People of my social background (upper middle class, public school) dominate every economic sector except those – such as sport and hard science – in which only raw ability counts. Through networking, confidence, unpaid internships – most importantly through our attendance at the top universities – we run the media, politics, the civil service, the arts, the City, law, medicine, big business, the armed forces, even, in many cases, the protest movements challenging these powers. The Milburn report, published last year, showed that 45% of top civil servants, 53% of top journalists, 32% of MPs, 70% of finance directors and 75% of judges come from the 7% of the population who went to private schools. Even the beneficiaries should be able to see that this system is grotesque, invidious and socially destructive.

Children from privileged homes begin to creep ahead of their peers long before school begins: the link between background and attainment, Offa says, is evident at 22 months. But schooling widens the gap. By the time they sit GCSEs, the children of higher professionals are nearly three times as likely to get five good grades as the children of people in routine work. Fewer working-class children take A-levels, and those who do get lower scores. Pupils at private schools account for some 15% of entries but take around 30% of A grades.

But this isn't just about grades. Even when children from poorer homes do well, they are less likely to apply to the top universities. Going by grades alone, there's a shortfall of some 4,500 state sector pupils who should, all else being equal, enrol on the UK's top courses. These students aren't applying partly because their schools don't encourage them to do so; partly because they feel that the top universities aren't for the likes of them.

Private schools, by comparison, groom their pupils for Oxford and Cambridge. They pass from the quadrangles of Eton to the quadrangles of Oxford with a sense of entitlement. (Many of them spend the rest of their lives nannied in quadrangles, at the bar and the Palace of Westminster. They then instruct everyone else to stand on their own two feet). 


Thursday, May 13, 2010

Book chronicles how the Gov 2.0 movement is slowly becoming a reality

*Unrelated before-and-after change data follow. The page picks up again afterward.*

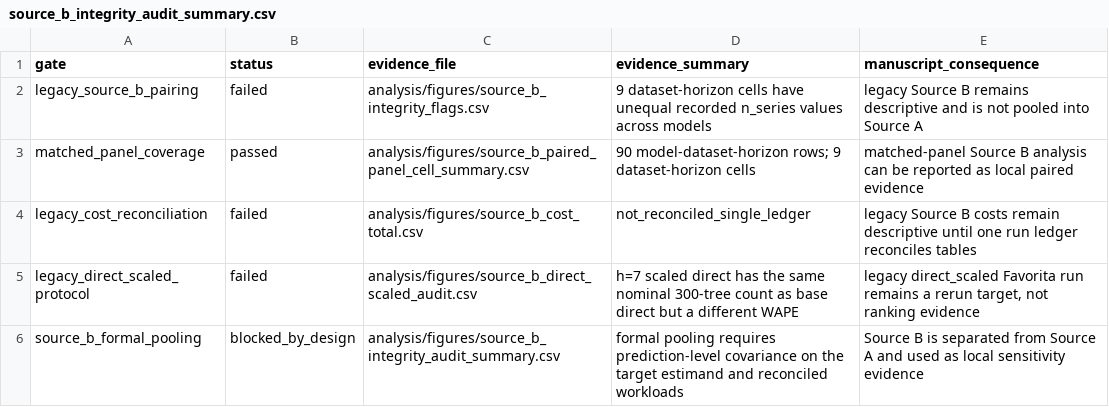
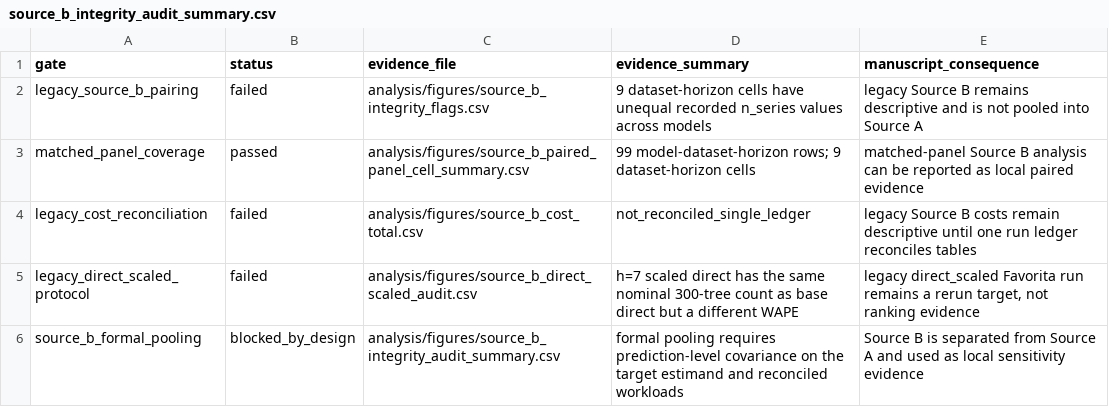
Before and after one commit to MaciejR/large-scale-demand-forecasting-benchmark, a CSV file: analysis/figures/source_b_integrity_audit_summary.csv, drawn as a sheet.

```diff
--- a/analysis/figures/source_b_integrity_audit_summary.csv
+++ b/analysis/figures/source_b_integrity_audit_summary.csv
@@ -2,3 +2,3 @@ gate,status,evidence_file,evidence_summary,manuscript_consequence
 legacy_source_b_pairing,failed,analysis/figures/source_b_integrity_flags.csv,9 dataset-horizon cells have unequal recorded n_series values across models,legacy Source B remains descriptive and is not pooled into Source A
-matched_panel_coverage,passed,analysis/figures/source_b_paired_panel_cell_summary.csv,90 model-dataset-horizon rows; 9 dataset-horizon cells,matched-panel Source B analysis can be reported as local paired evidence
+matched_panel_coverage,passed,analysis/figures/source_b_paired_panel_cell_summary.csv,99 model-dataset-horizon rows; 9 dataset-horizon cells,matched-panel Source B analysis can be reported as local paired evidence
 legacy_cost_reconciliation,failed,analysis/figures/source_b_cost_total.csv,not_reconciled_single_ledger,legacy Source B costs remain descriptive until one run ledger reconciles tables
```
Also changed, not shown: analysis/figures/source_b_paired_panel_bootstrap_draws.csv, analysis/figures/source_b_paired_panel_fm_vs_best_baseline.csv, 37 other files.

We’ve known for years how social media and Web 2.0 have been transforming the way political campaigns are run, the way we interact with big institutions, the way news is reported and distributed — indeed, practically all facets of modern society. So it comes as no surprise that social technologies are slowly transforming the way government works.
What is surprising is that editors Daniel Lathrop and Laurel Ruma and O’Reilly Media have managed to make a potentially wonky topic like Government 2.0 accessible, fresh and actually interesting. Open Government: Collaboration, Transparency, and Participation in Practice is a big (432 pages), beautiful book, from the gorgeous, sumptuous cover to the breadth of ideas and angles inside. In its collection of 34 essays written by thought leaders and practitioners in government reform, the book offers dozens of examples of a new approach to government: open, democratic, distributed, bottom-up, shareable, data-driven and focused on making “we the people” a reality again.
Tim O’Reilly, CEO of O’Reilly Media — the best computer book publisher in the world — carried the same message in a webcast today that proved so popular my browser crashed four times. O’Reilly has been at the forefront of the open government movement and contributes the key second chapter, “Government as Platform.” O’Reilly Media co-produces the Gov 2.0 Expo, coming May 25-27, and Gov 2.0 Summit on Sept. 9-10, both in Washington, D.C.
In today’s “The Power of Platforms” webcast, O’Reilly touched on Apple’s iTunes Store, saying that Apple programmers had written only 15-20 apps for the launch of the iPhone but by opening up the platform (relatively speaking) to third-party developers, there are upwards of 200,000 apps in the store. “That’s the magic of the platform,” he said. He said governments need to take a similar approach, creating emergent platforms “instead of building finished solutions.”
O’Reilly cited a number of great examples (and the live chat contributed a few), ranging from Ushahidi in Haiti to the U.S. State Department on Twitter to the local businesses in Hawaii that decided to fix a key road themselves instead of waiting two years for government contractors. (I had already included a few of these examples in my upcoming Mobilize Your Cause Bootcamp at Personal Democracy Forum on June 2.) The webcast should be live soon — it’s worth a look